This book examines the foundation and formation of Robert Nozick's libertarianism. Nozick's "Anarchy, State and Utopia" is still very much influential today among right-wing libertarians who are either engaged in the current debate of distributive justice or work in new areas of bioethics and governance of technological innovation and development. Therefore, it is important to revisit his early politico-theoretical project, seeking a better understanding. The argument is twofold: first it is maintained that the libertarian dimension of Nozick's political theory consists of the idea of absolute individual rights, formed upon the premises of full self-ownership and moral inviolability of persons; secondly, it is pointed out that both premises are problematical not just because, as many authors have so far shown, they are indifferent towards basic freedoms and welfare consequences, but, above all, because they are abstracted from any epistemological principle of self-realisation. Only in the context of self-realisation the role of society and external resources in self-ownership can be recognised. This implies that self-ownership is always partial and never full.

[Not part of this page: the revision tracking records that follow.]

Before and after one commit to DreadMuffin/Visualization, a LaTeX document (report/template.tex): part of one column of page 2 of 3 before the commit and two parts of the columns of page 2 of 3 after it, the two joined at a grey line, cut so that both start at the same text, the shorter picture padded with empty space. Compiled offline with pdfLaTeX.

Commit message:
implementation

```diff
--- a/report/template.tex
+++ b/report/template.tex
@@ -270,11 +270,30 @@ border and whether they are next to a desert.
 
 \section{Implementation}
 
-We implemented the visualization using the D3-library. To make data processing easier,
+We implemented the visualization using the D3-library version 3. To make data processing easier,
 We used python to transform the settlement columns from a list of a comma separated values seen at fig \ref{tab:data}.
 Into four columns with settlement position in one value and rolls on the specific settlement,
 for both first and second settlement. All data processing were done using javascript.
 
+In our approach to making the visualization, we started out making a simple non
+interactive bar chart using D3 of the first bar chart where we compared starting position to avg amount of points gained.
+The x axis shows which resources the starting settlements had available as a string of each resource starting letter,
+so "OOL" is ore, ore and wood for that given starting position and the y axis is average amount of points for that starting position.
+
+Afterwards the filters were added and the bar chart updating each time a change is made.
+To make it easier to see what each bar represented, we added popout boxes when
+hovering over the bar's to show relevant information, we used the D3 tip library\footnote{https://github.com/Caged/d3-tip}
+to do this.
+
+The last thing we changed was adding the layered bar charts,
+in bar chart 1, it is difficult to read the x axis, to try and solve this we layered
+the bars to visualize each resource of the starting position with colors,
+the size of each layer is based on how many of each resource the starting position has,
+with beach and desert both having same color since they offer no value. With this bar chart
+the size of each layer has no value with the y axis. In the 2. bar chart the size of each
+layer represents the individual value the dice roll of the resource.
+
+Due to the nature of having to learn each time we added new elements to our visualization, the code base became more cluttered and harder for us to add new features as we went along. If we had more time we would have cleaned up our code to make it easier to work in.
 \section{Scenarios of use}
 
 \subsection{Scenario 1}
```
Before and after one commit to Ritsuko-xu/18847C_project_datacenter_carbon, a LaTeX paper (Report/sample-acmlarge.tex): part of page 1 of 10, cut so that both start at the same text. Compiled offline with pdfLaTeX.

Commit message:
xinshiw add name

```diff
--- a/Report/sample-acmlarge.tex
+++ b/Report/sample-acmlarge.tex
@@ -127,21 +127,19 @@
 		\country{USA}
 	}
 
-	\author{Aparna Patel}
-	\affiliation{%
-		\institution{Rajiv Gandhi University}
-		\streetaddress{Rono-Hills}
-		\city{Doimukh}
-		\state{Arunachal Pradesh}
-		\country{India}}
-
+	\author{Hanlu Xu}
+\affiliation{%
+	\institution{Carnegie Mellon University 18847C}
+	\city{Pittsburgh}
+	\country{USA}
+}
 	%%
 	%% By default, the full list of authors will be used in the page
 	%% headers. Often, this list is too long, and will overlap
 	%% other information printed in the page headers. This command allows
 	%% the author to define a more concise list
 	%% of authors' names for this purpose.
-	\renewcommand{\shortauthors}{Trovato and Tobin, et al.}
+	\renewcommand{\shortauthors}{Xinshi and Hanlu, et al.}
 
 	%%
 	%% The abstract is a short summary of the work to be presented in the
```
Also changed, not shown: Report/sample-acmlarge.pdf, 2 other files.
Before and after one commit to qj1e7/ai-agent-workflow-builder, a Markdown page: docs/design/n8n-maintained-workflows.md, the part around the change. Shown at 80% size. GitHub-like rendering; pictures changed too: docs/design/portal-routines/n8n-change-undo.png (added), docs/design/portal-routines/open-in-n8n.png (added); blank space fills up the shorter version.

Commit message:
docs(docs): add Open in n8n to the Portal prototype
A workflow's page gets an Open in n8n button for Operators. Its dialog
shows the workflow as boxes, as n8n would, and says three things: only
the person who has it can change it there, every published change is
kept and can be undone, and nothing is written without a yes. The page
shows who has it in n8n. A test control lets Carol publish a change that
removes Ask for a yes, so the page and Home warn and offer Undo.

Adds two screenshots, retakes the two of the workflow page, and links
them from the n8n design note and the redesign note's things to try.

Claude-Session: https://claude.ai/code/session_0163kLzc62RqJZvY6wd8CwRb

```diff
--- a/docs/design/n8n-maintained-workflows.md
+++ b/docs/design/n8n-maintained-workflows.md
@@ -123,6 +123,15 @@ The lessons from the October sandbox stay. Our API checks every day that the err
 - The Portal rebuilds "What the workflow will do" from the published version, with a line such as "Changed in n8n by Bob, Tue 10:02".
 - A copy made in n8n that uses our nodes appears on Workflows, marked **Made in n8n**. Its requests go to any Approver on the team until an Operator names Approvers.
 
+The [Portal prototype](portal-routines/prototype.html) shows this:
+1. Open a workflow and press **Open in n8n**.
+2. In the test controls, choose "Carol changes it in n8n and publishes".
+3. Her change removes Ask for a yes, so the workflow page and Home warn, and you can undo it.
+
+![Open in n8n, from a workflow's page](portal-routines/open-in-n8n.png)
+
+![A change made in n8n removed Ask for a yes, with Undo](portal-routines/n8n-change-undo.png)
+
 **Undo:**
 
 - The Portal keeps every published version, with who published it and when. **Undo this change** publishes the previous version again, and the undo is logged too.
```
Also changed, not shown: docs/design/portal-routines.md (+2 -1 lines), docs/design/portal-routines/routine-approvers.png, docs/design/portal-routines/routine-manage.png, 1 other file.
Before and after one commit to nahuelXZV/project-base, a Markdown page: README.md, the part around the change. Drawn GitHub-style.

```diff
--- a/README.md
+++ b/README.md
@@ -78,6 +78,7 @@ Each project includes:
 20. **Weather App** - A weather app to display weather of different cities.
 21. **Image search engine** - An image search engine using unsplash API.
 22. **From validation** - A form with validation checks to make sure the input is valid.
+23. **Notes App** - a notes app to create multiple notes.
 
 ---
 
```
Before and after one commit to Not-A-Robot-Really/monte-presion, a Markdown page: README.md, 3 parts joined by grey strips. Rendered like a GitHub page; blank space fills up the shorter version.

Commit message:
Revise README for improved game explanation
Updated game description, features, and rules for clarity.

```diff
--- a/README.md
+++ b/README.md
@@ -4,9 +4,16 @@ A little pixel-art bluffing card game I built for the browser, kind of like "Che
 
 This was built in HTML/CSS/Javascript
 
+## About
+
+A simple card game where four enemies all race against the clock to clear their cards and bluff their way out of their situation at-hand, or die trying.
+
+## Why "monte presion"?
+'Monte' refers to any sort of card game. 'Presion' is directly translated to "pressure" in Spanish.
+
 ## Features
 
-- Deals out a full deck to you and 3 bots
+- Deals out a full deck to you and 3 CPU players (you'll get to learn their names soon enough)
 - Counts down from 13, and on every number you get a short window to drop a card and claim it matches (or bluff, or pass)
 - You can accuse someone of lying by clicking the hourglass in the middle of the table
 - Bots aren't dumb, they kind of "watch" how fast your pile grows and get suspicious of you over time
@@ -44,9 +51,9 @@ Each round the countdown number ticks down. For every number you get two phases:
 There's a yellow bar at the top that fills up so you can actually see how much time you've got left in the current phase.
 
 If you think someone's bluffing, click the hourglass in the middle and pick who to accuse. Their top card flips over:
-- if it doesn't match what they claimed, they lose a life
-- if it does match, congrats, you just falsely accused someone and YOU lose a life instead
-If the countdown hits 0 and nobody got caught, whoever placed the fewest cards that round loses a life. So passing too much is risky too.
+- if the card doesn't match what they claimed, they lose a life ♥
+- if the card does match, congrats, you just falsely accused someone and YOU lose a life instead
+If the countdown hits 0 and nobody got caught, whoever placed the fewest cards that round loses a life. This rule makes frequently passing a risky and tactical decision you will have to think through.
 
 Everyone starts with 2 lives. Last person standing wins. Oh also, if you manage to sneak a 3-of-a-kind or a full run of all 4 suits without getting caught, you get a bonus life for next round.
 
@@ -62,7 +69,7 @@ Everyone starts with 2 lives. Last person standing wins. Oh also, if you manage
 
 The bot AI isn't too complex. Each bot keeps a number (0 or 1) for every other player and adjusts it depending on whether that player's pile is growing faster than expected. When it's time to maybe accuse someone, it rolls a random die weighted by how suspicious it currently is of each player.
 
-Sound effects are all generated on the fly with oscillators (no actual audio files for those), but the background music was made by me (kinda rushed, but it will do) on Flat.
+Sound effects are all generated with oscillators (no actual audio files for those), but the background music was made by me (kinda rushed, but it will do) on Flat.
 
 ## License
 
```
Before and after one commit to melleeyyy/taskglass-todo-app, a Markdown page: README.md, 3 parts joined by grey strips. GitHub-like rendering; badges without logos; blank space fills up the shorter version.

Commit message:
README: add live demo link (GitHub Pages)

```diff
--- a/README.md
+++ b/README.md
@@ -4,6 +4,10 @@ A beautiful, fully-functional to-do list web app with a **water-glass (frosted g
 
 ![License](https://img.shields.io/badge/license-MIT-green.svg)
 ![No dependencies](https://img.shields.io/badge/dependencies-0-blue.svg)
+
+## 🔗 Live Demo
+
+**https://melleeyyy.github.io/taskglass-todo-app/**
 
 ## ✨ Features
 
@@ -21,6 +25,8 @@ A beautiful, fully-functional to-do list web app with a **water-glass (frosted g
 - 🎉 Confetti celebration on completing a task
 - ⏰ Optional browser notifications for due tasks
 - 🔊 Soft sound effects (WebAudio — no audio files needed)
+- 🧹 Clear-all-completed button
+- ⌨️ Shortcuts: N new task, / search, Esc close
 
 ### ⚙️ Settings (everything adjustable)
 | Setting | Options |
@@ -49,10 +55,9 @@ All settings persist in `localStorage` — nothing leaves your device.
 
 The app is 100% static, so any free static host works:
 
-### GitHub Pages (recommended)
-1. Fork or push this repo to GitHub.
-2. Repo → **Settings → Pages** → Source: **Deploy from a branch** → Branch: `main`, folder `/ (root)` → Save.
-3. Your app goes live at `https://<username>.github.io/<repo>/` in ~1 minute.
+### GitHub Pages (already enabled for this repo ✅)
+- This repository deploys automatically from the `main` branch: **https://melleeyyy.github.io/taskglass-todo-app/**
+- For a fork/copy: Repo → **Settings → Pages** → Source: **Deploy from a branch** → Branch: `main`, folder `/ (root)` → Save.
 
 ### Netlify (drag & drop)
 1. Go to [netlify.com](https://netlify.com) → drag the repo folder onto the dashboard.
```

Only partial self-ownership can be reconciled with equality of resources and welfare. Due to its problematical foundation and formation, Nozick's libertarianism is fundamentally implausible.